### TASK REQUIREMENTS
From the first line to the last, return the data exactly as written.

Front-end code edit data
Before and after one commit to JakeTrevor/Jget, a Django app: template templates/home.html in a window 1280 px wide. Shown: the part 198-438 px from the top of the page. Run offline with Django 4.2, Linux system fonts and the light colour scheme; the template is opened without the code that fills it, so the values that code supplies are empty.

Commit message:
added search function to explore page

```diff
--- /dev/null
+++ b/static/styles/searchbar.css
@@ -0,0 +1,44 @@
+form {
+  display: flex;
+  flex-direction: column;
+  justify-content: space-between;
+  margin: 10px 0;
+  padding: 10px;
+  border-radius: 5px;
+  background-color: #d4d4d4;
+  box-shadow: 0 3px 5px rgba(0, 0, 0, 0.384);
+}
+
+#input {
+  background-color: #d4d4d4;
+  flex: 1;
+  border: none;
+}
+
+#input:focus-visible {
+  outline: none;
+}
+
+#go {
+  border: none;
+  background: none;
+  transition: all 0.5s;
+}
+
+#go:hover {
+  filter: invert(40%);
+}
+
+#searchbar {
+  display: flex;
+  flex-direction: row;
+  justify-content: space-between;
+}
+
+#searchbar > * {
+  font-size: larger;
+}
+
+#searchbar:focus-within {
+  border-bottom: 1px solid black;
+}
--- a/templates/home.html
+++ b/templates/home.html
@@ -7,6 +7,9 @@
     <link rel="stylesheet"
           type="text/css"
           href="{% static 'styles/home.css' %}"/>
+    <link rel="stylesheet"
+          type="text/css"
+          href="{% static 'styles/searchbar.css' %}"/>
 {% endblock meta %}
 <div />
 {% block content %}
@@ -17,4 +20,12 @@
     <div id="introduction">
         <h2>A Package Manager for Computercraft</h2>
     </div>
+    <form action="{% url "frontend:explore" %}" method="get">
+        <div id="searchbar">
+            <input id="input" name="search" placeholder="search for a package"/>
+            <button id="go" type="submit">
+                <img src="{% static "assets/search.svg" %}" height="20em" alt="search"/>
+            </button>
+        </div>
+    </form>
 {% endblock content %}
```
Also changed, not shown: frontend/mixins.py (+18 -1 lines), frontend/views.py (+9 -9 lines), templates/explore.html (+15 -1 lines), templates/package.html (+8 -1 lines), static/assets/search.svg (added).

### TASK RESPONSE
Before and after one commit to JakeTrevor/Jget, a Django app: template templates/home.html in a window 1280 px wide. Shown: the part 198-438 px from the top of the page. Run offline with Django 4.2, Linux system fonts and the light colour scheme; the template is opened without the code that fills it, so the values that code supplies are empty.

Commit message:
added search function to explore page

```diff
--- /dev/null
+++ b/static/styles/searchbar.css
@@ -0,0 +1,44 @@
+form {
+  display: flex;
+  flex-direction: column;
+  justify-content: space-between;
+  margin: 10px 0;
+  padding: 10px;
+  border-radius: 5px;
+  background-color: #d4d4d4;
+  box-shadow: 0 3px 5px rgba(0, 0, 0, 0.384);
+}
+
+#input {
+  background-color: #d4d4d4;
+  flex: 1;
+  border: none;
+}
+
+#input:focus-visible {
+  outline: none;
+}
+
+#go {
+  border: none;
+  background: none;
+  transition: all 0.5s;
+}
+
+#go:hover {
+  filter: invert(40%);
+}
+
+#searchbar {
+  display: flex;
+  flex-direction: row;
+  justify-content: space-between;
+}
+
+#searchbar > * {
+  font-size: larger;
+}
+
+#searchbar:focus-within {
+  border-bottom: 1px solid black;
+}
--- a/templates/home.html
+++ b/templates/home.html
@@ -7,6 +7,9 @@
     <link rel="stylesheet"
           type="text/css"
           href="{% static 'styles/home.css' %}"/>
+    <link rel="stylesheet"
+          type="text/css"
+          href="{% static 'styles/searchbar.css' %}"/>
 {% endblock meta %}
 <div />
 {% block content %}
@@ -17,4 +20,12 @@
     <div id="introduction">
         <h2>A Package Manager for Computercraft</h2>
     </div>
+    <form action="{% url "frontend:explore" %}" method="get">
+        <div id="searchbar">
+            <input id="input" name="search" placeholder="search for a package"/>
+            <button id="go" type="submit">
+                <img src="{% static "assets/search.svg" %}" height="20em" alt="search"/>
+            </button>
+        </div>
+    </form>
 {% endblock content %}
```
Also changed, not shown: frontend/mixins.py (+18 -1 lines), frontend/views.py (+9 -9 lines), templates/explore.html (+15 -1 lines), templates/package.html (+8 -1 lines), static/assets/search.svg (added).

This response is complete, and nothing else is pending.